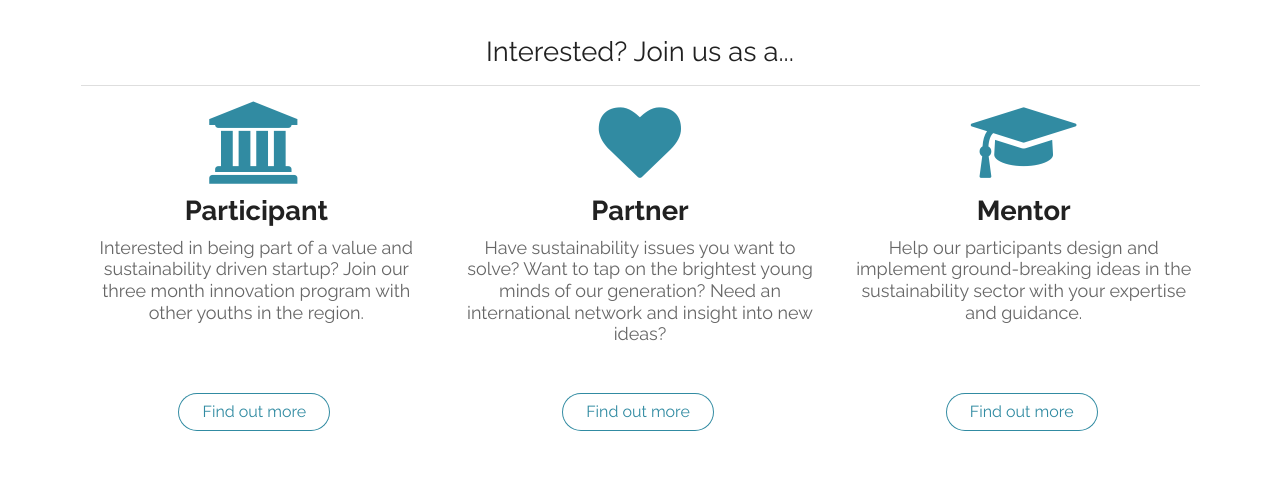
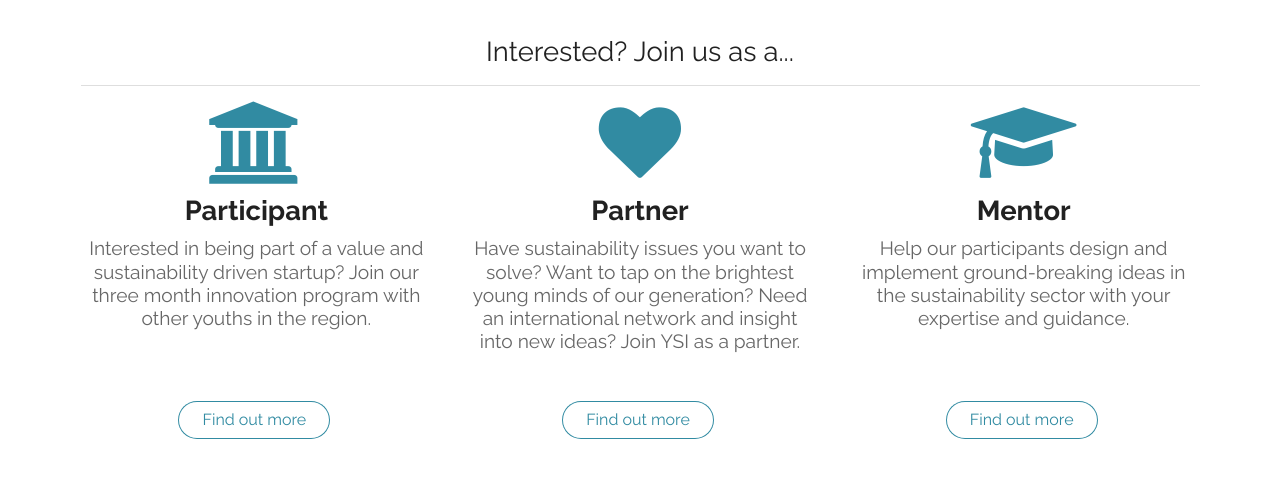
Before and after one commit to frizensami/ysi-website, a Flask app: page / in a window 1280 px wide. Shown: the part 311-800 px from the top of the page. Run offline with Flask 2, Linux system fonts and the light colour scheme.

Commit message:
Adjust call to action font sizes

```diff
--- a/templates/index.html
+++ b/templates/index.html
@@ -56,7 +56,7 @@
             <i class="blue university icon"></i>
             <div class="content">
                 Participant
-                <div class="sub header" style="margin-top: 0.5em">Interested in being part of a value and sustainability driven startup? Join our three month innovation program with other youths in the region.
+                <div class="sub header" style="margin-top: 0.5em; font-size: 0.7em">Interested in being part of a value and sustainability driven startup? Join our three month innovation program with other youths in the region.
 
                 </div>
             </div>
@@ -67,9 +67,8 @@
             <i class="blue heart icon"></i>
             <div class="content">
                 Partner
-                <div class="sub header" style="margin-top: 0.5em"> Have sustainability issues you want to solve?
-Want to tap on the brightest young minds of our generation?
-Need an international network and insight into new ideas?
+                <div class="sub header" style="margin-top: 0.5em; font-size: 0.7em; text-align: center"> Have sustainability issues you want to solve? Want to tap on the brightest young minds of our generation? Need an international
+                network and insight into new ideas? Join YSI as a partner.
                 </div>
             </div>
         </h2>
@@ -79,7 +78,7 @@ Need an international network and insight into new ideas?
             <i class="blue student icon"></i>
             <div class="content">
                 Mentor
-                <div class="sub header" style="margin-top: 0.5em"> Help our participants design and implement ground-breaking ideas in the sustainability sector with your expertise and guidance.
+                <div class="sub header" style="margin-top: 0.5em; font-size: 0.7em"> Help our participants design and implement ground-breaking ideas in the sustainability sector with your expertise and guidance.
                 </div>
             </div>
         </h2>
```
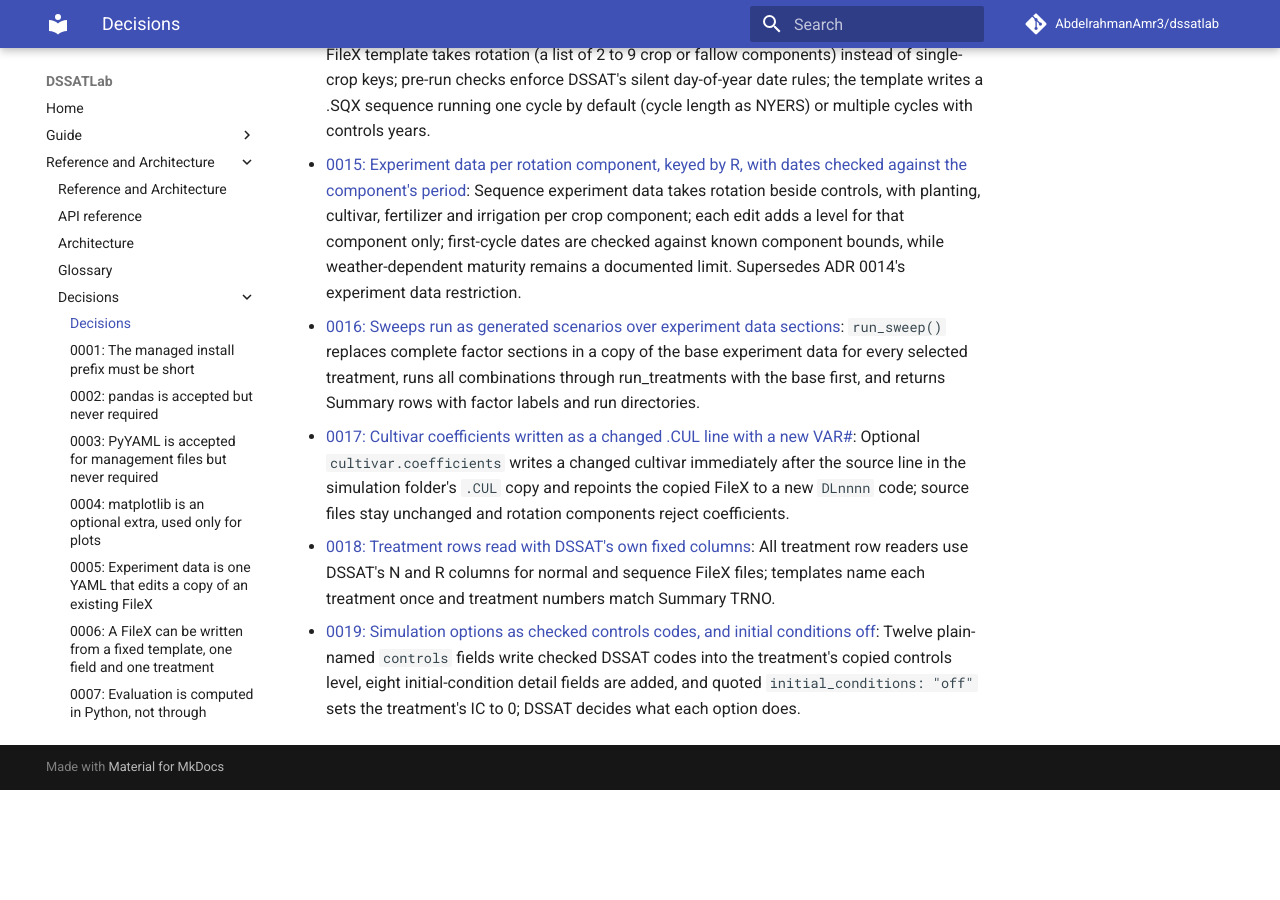
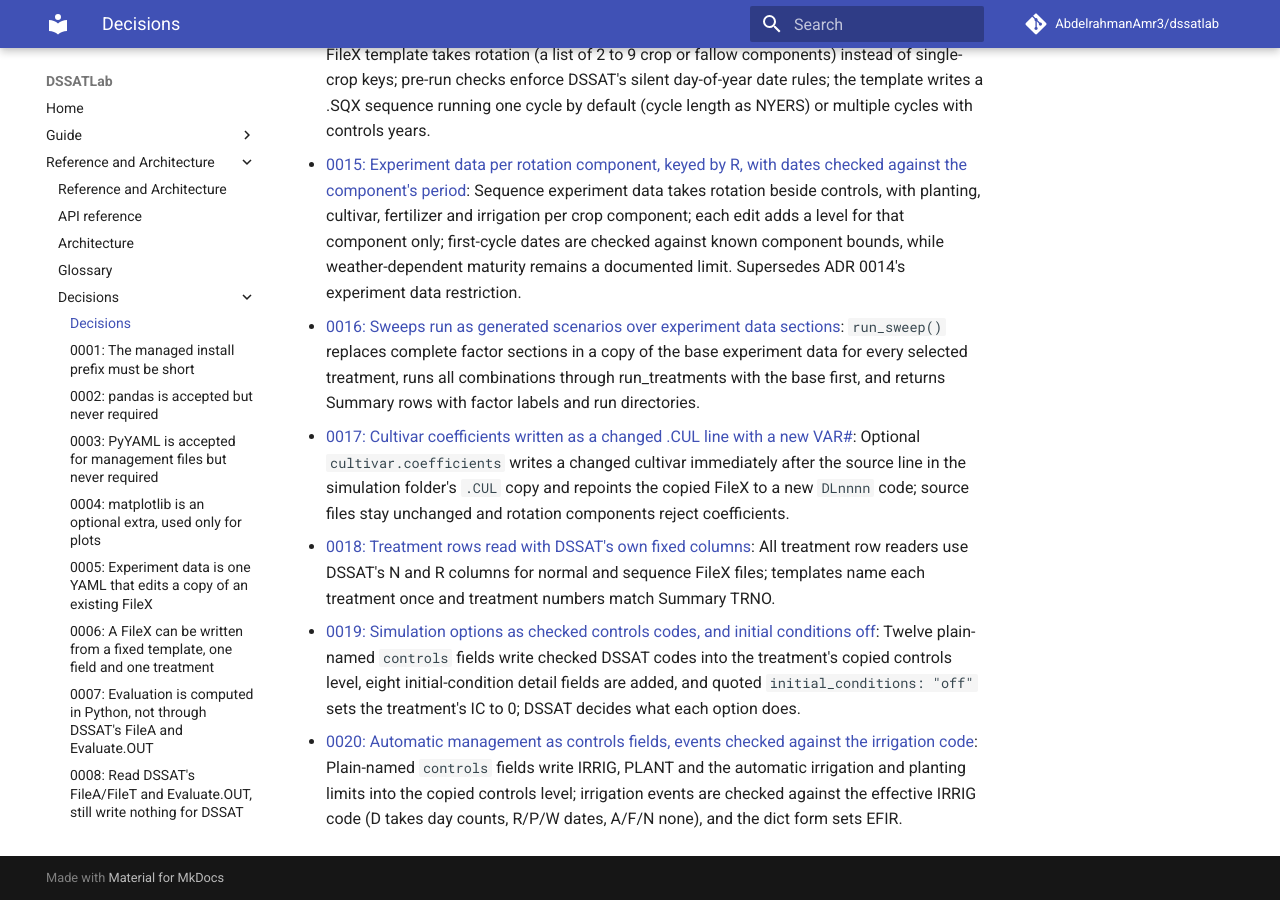
Before and after one commit to AbdelrahmanAmr3/dssatlab, an MkDocs documentation site: the page built from docs/reference/decisions.md, in a window 1280 px wide and 900 px high, scrolled down 1768 px. Built offline with MkDocs 1.6.1 and Material for MkDocs 9.7.7, drawn with Linux system fonts in a browser that asks for light colours; comment, search, counter and statistics services are not loaded; before the commit the page ends 2558 px from its top, so only the background shows below that.

Commit message:
List ADR 0020 in the docs nav and decisions page
Co-Authored-By: Claude Opus 5.5 <noreply@anthropic.com>

```diff
--- a/docs/reference/decisions.md
+++ b/docs/reference/decisions.md
@@ -21,3 +21,4 @@ Architecture Decision Records (ADRs) document architectural and design choices i
 - [0017: Cultivar coefficients written as a changed .CUL line with a new VAR#](../adr/0017-cultivar-coefficients-as-a-changed-cul-line.md): Optional `cultivar.coefficients` writes a changed cultivar immediately after the source line in the simulation folder's `.CUL` copy and repoints the copied FileX to a new `DLnnnn` code; source files stay unchanged and rotation components reject coefficients.
 - [0018: Treatment rows read with DSSAT's own fixed columns](../adr/0018-treatment-rows-read-with-dssats-fixed-columns.md): All treatment row readers use DSSAT's N and R columns for normal and sequence FileX files; templates name each treatment once and treatment numbers match Summary TRNO.
 - [0019: Simulation options as checked controls codes, and initial conditions off](../adr/0019-simulation-options-as-checked-controls-codes.md): Twelve plain-named `controls` fields write checked DSSAT codes into the treatment's copied controls level, eight initial-condition detail fields are added, and quoted `initial_conditions: "off"` sets the treatment's IC to 0; DSSAT decides what each option does.
+- [0020: Automatic management as controls fields, events checked against the irrigation code](../adr/0020-automatic-management-as-controls-fields.md): Plain-named `controls` fields write IRRIG, PLANT and the automatic irrigation and planting limits into the copied controls level; irrigation events are checked against the effective IRRIG code (D takes day counts, R/P/W dates, A/F/N none), and the dict form sets EFIR.
--- a/mkdocs.yml
+++ b/mkdocs.yml
@@ -64,6 +64,7 @@ nav:
           - adr/0017-cultivar-coefficients-as-a-changed-cul-line.md
           - adr/0018-treatment-rows-read-with-dssats-fixed-columns.md
           - adr/0019-simulation-options-as-checked-controls-codes.md
+          - adr/0020-automatic-management-as-controls-fields.md
       - Testing and CI: reference/testing-ci.md
       - Releasing: reference/releasing.md
       - Roadmap: reference/roadmap.md
```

_ _ _ _ _

_EXERCISE OBJECTIVE_
From the listing above, pick out every line containing "fields".

_EXERCISE OUTPUT_
 - [0019: Simulation options as checked controls codes, and initial conditions off](../adr/0019-simulation-options-as-checked-controls-codes.md): Twelve plain-named `controls` fields write checked DSSAT codes into the treatment's copied controls level, eight initial-condition detail fields are added, and quoted `initial_conditions: "off"` sets the treatment's IC to 0; DSSAT decides what each option does.
+- [0020: Automatic management as controls fields, events checked against the irrigation code](../adr/0020-automatic-management-as-controls-fields.md): Plain-named `controls` fields write IRRIG, PLANT and the automatic irrigation and planting limits into the copied controls level; irrigation events are checked against the effective IRRIG code (D takes day counts, R/P/W dates, A/F/N none), and the dict form sets EFIR.
+          - adr/0020-automatic-management-as-controls-fields.md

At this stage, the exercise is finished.